Stored data entries:
^^^^

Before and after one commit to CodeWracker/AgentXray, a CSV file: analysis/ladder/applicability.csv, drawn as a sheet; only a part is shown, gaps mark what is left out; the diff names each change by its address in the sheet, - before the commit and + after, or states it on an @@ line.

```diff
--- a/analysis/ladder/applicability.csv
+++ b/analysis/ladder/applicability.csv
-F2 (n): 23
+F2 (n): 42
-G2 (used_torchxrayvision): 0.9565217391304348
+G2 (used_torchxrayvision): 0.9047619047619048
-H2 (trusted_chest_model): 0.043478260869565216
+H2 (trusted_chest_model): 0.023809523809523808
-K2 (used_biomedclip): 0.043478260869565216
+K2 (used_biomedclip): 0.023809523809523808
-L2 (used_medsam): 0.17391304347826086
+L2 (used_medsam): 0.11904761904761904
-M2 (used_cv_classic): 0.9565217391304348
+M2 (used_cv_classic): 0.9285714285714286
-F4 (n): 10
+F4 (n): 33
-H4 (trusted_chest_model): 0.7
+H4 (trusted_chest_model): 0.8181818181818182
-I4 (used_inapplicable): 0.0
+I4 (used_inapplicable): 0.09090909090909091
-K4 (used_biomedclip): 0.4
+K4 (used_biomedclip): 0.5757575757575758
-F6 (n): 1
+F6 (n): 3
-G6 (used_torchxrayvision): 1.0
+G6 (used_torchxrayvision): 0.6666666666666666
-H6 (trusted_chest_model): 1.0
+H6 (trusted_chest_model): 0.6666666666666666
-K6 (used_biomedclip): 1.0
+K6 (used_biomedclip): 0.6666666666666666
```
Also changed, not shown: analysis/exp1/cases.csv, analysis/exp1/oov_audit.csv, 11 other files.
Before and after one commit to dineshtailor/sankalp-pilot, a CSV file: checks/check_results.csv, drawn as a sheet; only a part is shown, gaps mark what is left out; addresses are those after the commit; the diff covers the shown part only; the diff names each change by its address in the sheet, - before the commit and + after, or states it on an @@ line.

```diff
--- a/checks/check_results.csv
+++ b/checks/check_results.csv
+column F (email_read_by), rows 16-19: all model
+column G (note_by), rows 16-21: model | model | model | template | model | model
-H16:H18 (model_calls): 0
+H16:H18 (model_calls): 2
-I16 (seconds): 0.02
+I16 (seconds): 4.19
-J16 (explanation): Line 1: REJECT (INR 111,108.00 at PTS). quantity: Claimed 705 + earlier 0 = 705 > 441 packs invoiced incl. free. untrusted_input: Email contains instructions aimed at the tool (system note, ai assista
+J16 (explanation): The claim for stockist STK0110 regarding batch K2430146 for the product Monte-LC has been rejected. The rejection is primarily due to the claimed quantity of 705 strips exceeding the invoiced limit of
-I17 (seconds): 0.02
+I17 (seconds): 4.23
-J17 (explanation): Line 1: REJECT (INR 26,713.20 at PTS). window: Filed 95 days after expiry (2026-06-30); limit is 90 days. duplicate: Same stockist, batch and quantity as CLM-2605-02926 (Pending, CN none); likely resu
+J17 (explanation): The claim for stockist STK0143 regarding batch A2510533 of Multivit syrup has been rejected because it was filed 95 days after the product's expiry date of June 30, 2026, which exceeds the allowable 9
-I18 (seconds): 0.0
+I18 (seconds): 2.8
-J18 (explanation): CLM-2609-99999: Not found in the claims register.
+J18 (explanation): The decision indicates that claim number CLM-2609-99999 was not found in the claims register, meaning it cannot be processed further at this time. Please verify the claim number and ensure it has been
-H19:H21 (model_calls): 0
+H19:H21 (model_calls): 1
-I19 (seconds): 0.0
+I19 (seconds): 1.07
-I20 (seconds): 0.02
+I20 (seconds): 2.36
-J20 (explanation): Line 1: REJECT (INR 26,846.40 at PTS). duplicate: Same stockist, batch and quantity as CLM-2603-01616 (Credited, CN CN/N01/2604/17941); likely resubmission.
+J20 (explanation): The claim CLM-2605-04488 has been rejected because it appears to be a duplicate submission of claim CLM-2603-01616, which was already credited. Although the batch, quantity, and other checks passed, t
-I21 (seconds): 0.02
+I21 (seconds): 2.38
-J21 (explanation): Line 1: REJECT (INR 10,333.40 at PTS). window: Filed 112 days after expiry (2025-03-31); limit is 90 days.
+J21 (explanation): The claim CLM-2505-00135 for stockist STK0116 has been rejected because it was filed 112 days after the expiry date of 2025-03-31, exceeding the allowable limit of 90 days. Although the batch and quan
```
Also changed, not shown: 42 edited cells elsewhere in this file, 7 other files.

^^^^

- [Work to complete]: Tally the lines above that contain the string "applicability". Respond with the total alone.

- [Response to this exercise]: 3